On the night of 2 July, 2016, following what was a mostly tepid national election campaign, the (then) Liberal Party prime minister Malcolm Turnbull launched a tirade on national television, asserting that the tactics used by the Labor Party over previous weeks had involved ‘some of the most systematic, well-funded lies ever peddled in Australia’.
Media and academic commentary also centered on this as a key reason for Labor performing better than expected (Errington and van Onselen, 2016; Sydney Morning Herald, July 2, 2016). Notwithstanding this commentary, the effects of the campaign were unproven.
He was referring to the centre-left Labor Party’s negative ‘Mediscare’ campaign.
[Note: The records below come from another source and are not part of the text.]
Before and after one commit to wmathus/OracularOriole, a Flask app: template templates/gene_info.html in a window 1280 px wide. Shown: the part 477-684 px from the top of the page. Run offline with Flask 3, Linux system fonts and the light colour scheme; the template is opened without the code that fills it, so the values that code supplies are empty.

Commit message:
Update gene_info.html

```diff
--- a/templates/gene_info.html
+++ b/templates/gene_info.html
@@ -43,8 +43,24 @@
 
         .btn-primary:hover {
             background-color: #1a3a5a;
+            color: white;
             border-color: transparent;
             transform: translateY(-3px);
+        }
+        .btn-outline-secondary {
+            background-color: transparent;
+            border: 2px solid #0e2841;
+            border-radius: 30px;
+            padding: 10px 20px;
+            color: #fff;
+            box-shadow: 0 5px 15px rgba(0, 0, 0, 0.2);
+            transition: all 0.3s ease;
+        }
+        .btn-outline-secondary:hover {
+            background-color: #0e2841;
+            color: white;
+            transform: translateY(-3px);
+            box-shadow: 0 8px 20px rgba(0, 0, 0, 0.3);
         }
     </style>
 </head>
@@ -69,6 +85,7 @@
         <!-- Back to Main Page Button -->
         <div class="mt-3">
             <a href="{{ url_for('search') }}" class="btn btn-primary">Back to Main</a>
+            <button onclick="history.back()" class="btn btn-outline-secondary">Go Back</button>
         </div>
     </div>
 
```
Using a series of television advertisements, Labor claimed the incumbent center-right Liberal-National Party Coalition planned to privatise Australia’s public health care service, Medicare. This was arguably one of the highlights of the 2016 Australian federal election, and has been as the major reason the Coalition only narrowly escaped defeat (by one seat) after just a single term in office (there has not been a one term government national government in Australia since before the Second World War).
Notwithstanding this commentary, the effects of the campaign were unproven.
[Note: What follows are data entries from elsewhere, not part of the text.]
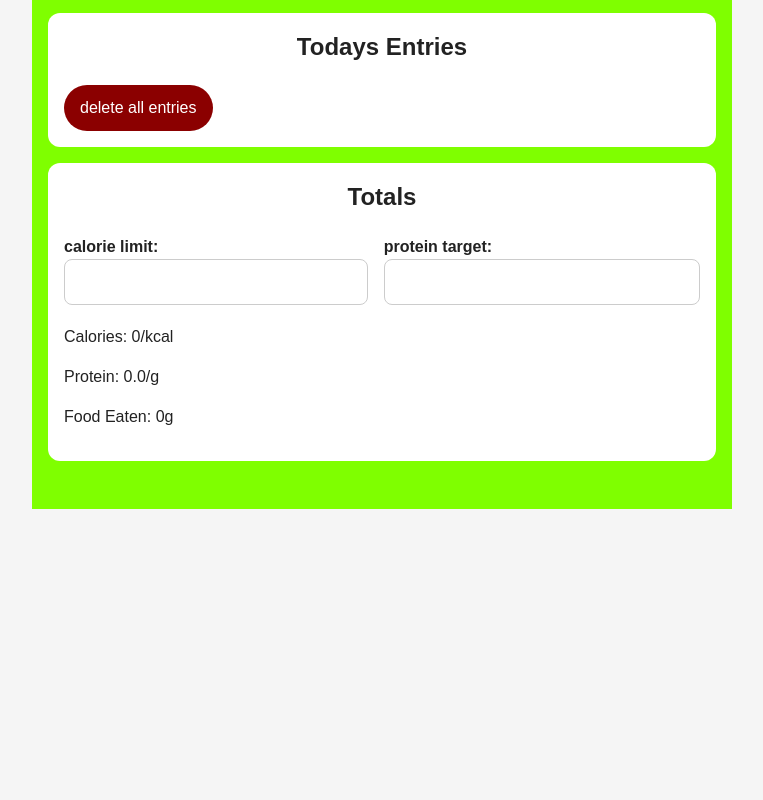
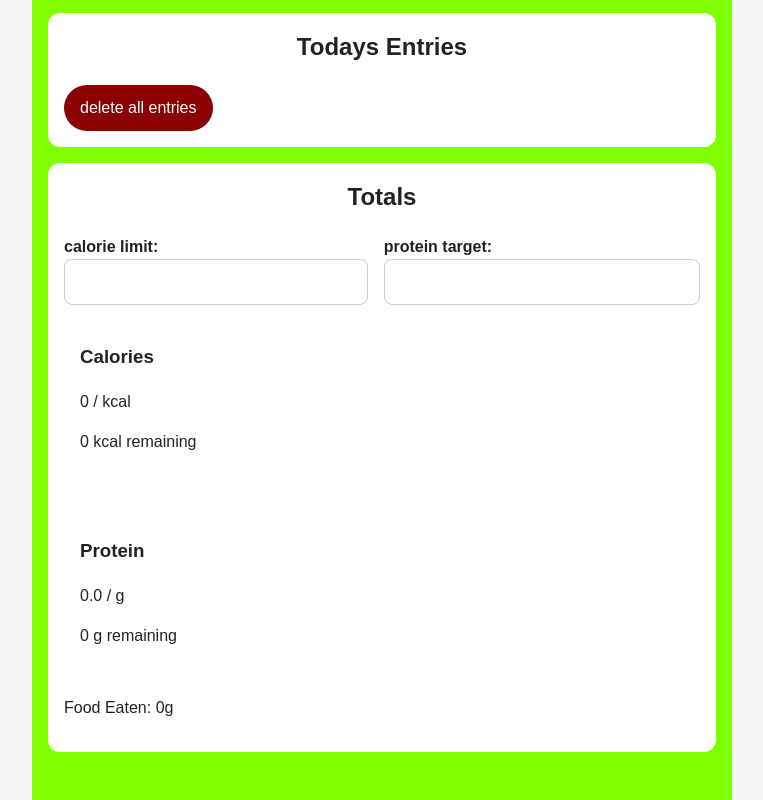
Before and after one commit to GrowYourOwnFreedom/protein-tracker, a React (Vite) app: page / in a window 1280 px wide. Shown: the part 783-1583 px from the top of the page, without its empty margins (258-1021 px from the left). Before the commit the page ends 1292 px from the top, so only its background shows below. Built offline with nearby package versions, Linux system fonts and the light colour scheme.

Commit message:
created target card components to display info

```diff
--- /dev/null
+++ b/src/TargetCard.jsx
@@ -0,0 +1,12 @@
+function TargetCard({ title, current, target, unit }) {
+    const remaining = target - current
+    return (
+        <section>
+            <h3>{title}</h3>
+            <p>{current} / {target} {unit}</p>
+            <p>{remaining} {unit} remaining</p>
+        </section>
+    )
+}
+
+export default TargetCard
--- a/src/TotalsPanel.jsx
+++ b/src/TotalsPanel.jsx
@@ -1,11 +1,24 @@
-function TotalsPanel({ entries,calorieLimit,setCalorieLimit,proteinTarget,setProteinTarget }) {
+import TargetCard from "./TargetCard";
 
+function TotalsPanel({
+    entries,
+    calorieLimit,
+    setCalorieLimit,
+    proteinTarget,
+    setProteinTarget,
+}) {
     const totals = {
         weight: 0,
         calories: 0,
         protein: 0,
+    };
+    entries.forEach((entry) => {
+        totals.calories = totals.calories + entry.calories;
+        totals.protein = totals.protein + entry.protein;
+        totals.weight = totals.weight + entry.weight;
+    });
 
-    };
+    const { weight, calories, protein } = totals;
 
     return (
         <section>
@@ -26,14 +39,19 @@ function TotalsPanel({ entries,calorieLimit,setCalorieLimit,proteinTarget,setPro
                     />
                 </label>
             </div>
-            {entries.forEach((entry) => {
-                totals.calories = totals.calories + entry.calories;
-                totals.protein = totals.protein + entry.protein;
-                totals.weight = totals.weight + entry.weight;
-            })}
-            <p>Calories: {totals.calories.toFixed(0)}/{calorieLimit}kcal</p>
-            <p>Protein: {totals.protein.toFixed(1)}/{proteinTarget}g</p>
-            <p>Food Eaten: {totals.weight.toFixed(0)}g</p>
+            <TargetCard
+                title={"Calories"}
+                current={calories.toFixed(0)}
+                target={calorieLimit}
+                unit={"kcal"}
+            />
+            <TargetCard
+                title={"Protein"}
+                current={protein.toFixed(1)}
+                target={proteinTarget}
+                unit={"g"}
+            />
+            <p>Food Eaten: {weight.toFixed(0)}g</p>
         </section>
     );
 }
```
In our forthcoming article in the Journal of Elections, Public Opinion and Parties (co-authored with Andrea Carson and Aaron Martin), we aim to ascertain whether the campaign had a measurable effect on the election outcome.
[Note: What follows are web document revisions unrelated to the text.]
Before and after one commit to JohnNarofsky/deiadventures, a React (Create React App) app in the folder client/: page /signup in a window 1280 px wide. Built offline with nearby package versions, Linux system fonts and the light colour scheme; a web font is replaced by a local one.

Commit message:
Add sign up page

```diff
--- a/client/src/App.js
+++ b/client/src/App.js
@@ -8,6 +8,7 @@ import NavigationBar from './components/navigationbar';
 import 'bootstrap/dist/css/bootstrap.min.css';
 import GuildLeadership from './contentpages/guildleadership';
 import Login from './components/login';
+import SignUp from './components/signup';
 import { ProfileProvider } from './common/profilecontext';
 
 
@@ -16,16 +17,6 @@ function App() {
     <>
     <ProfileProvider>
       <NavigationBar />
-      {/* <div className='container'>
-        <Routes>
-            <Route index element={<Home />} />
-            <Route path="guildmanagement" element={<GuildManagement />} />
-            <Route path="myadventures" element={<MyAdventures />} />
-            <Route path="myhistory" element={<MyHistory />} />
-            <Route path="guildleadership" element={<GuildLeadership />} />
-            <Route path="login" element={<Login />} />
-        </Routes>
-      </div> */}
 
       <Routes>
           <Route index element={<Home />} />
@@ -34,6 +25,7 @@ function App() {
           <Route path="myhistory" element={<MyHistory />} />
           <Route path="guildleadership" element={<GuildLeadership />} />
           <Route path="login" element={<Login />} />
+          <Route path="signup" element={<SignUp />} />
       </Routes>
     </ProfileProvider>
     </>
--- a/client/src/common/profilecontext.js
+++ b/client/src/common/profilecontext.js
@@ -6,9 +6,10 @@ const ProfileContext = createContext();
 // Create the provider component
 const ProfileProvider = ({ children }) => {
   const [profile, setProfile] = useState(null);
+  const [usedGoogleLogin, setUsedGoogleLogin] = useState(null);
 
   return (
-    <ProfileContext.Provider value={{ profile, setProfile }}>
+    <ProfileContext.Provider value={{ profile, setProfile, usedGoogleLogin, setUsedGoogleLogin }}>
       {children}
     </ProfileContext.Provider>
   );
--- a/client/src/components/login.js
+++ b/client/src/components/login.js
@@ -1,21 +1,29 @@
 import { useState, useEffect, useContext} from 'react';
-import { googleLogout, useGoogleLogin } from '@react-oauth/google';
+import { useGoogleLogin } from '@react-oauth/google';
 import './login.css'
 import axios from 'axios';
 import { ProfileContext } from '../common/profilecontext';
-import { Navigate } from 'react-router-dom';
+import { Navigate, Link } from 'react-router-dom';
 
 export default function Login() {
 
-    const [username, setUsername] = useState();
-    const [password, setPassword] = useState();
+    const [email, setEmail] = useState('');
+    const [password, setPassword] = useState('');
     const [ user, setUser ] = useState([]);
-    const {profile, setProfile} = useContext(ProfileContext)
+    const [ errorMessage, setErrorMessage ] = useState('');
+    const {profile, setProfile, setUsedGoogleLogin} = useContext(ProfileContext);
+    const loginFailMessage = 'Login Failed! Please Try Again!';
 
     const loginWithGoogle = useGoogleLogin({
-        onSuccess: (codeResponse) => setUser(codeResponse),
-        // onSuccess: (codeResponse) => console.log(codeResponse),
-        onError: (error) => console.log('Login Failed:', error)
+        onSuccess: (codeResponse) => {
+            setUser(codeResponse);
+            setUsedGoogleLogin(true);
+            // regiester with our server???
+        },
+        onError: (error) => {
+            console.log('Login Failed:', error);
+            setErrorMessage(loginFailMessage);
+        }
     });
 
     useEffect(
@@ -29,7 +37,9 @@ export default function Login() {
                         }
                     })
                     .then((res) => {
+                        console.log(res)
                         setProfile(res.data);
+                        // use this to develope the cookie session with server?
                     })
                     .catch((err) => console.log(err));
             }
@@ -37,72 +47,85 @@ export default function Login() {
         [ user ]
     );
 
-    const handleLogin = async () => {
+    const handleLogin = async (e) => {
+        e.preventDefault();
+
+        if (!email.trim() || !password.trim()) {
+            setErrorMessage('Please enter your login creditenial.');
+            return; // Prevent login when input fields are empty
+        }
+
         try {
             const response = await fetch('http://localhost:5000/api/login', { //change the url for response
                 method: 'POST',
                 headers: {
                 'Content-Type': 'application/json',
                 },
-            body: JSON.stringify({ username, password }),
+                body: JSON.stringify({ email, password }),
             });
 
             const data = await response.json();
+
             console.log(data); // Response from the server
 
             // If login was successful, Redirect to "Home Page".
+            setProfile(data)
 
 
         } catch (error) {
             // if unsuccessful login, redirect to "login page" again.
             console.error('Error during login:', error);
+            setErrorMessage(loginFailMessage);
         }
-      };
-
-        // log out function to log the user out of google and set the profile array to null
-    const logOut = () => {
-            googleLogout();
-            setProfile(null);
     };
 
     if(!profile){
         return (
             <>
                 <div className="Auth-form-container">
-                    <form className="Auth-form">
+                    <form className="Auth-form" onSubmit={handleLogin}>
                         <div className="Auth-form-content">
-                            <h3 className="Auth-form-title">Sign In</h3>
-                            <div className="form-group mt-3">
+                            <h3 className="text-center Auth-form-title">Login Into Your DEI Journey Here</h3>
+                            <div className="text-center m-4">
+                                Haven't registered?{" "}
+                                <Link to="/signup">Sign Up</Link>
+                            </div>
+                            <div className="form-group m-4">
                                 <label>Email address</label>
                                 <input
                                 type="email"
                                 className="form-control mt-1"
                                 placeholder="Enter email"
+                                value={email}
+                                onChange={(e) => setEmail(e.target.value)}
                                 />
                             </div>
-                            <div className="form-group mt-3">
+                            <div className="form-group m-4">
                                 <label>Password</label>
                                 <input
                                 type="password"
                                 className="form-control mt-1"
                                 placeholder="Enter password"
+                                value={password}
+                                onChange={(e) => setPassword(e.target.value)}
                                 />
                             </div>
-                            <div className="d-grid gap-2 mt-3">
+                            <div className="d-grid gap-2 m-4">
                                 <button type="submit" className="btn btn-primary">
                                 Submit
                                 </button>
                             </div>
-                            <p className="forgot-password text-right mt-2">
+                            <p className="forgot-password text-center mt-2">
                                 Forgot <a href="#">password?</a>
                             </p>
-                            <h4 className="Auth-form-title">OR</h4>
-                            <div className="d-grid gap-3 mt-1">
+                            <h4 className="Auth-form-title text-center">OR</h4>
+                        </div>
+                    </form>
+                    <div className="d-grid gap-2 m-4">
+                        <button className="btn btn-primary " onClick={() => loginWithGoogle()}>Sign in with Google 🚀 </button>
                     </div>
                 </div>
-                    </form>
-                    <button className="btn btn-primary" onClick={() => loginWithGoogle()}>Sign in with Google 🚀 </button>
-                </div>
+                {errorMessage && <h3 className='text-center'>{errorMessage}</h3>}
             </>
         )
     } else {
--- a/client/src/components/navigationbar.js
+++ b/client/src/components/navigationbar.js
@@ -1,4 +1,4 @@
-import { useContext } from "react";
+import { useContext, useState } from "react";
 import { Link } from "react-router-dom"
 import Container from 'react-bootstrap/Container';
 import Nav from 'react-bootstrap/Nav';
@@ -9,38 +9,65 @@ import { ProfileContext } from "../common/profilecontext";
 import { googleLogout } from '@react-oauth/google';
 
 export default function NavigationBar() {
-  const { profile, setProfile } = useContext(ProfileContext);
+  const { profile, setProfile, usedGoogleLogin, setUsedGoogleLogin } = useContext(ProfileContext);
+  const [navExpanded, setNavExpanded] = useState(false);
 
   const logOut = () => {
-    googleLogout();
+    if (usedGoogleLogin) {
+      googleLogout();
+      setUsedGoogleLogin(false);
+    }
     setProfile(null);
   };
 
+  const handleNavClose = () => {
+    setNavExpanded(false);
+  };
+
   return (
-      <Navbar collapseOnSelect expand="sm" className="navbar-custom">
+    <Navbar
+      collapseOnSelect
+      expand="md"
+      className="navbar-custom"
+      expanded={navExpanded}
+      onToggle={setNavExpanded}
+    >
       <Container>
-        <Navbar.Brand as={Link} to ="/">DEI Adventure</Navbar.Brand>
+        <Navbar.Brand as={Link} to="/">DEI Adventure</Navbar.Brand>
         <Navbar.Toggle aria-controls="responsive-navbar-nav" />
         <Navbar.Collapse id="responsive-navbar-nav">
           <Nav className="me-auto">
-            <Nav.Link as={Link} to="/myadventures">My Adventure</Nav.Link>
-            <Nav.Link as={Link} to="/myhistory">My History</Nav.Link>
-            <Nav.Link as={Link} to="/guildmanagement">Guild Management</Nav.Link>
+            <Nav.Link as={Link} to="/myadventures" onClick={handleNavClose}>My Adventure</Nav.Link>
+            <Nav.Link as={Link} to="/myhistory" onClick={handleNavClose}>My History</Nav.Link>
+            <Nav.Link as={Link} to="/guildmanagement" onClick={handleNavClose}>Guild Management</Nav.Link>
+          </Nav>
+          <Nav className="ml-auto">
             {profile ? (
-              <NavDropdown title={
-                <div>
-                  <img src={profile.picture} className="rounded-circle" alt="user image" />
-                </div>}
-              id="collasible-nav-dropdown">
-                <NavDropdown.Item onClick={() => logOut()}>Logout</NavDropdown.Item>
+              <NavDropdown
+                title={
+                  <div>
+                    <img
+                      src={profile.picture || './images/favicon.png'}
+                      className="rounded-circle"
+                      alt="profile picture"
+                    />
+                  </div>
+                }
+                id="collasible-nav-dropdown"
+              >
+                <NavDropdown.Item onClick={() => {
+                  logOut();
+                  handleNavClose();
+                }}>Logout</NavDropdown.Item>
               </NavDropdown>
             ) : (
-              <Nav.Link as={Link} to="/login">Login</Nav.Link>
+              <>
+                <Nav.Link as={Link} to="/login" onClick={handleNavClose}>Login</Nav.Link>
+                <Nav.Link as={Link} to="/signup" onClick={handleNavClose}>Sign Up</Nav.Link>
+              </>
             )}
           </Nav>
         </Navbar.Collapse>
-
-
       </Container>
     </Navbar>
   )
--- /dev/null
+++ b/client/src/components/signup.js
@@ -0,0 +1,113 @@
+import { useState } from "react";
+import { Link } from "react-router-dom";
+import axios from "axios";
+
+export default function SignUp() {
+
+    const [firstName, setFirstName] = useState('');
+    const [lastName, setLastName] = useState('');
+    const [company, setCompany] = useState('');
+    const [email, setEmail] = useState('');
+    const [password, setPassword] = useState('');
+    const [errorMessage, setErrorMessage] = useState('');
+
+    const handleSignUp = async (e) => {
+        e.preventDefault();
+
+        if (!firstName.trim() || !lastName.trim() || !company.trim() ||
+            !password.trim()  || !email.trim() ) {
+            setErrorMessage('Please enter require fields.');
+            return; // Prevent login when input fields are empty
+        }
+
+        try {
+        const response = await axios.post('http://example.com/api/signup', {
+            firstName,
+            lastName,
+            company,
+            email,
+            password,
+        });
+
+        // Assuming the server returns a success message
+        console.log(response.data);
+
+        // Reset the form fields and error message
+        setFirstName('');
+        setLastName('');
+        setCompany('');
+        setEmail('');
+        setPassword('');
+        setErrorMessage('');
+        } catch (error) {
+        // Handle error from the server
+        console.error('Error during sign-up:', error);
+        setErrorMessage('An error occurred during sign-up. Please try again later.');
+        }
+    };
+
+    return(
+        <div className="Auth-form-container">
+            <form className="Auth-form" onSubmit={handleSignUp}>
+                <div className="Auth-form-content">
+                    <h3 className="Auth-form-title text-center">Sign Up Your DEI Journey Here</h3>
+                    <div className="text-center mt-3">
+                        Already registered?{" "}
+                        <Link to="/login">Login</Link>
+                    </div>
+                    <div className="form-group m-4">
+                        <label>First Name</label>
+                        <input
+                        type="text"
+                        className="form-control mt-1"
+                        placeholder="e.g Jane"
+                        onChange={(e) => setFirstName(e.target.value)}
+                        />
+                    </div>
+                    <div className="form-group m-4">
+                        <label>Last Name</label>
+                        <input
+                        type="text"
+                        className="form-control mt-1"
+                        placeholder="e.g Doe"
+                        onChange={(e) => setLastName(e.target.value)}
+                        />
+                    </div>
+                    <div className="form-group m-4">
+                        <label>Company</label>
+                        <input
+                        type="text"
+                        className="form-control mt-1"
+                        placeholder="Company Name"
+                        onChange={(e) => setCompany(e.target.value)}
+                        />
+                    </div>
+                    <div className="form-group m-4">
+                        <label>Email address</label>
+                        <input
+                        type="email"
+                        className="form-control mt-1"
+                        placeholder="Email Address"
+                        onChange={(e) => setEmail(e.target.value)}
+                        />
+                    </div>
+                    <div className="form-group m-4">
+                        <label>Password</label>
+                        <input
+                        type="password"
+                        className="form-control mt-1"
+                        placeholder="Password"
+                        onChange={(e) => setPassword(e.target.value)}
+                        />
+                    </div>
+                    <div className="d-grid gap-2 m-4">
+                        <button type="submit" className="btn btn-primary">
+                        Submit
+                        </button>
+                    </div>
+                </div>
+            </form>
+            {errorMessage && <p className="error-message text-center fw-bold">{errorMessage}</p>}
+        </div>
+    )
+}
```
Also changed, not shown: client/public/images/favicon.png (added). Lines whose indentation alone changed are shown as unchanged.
We predicted that a case as dramatic as the Mediscare campaign likely had an impact on issue salience (increasing the perceived importance of healthcare as an election issue) and vote choice. Voters have been shown to have a ‘negativity bias’, and television advertising has been found to notably increase the salience of issues. The use of campaigning and increased media coverage of an issue can in turn prime voters’ decision-making process. The Labor Party attempted to do this with healthcare at the 2016 Australian federal election. Our results indicate they may have been successful.
The full paper can be read here.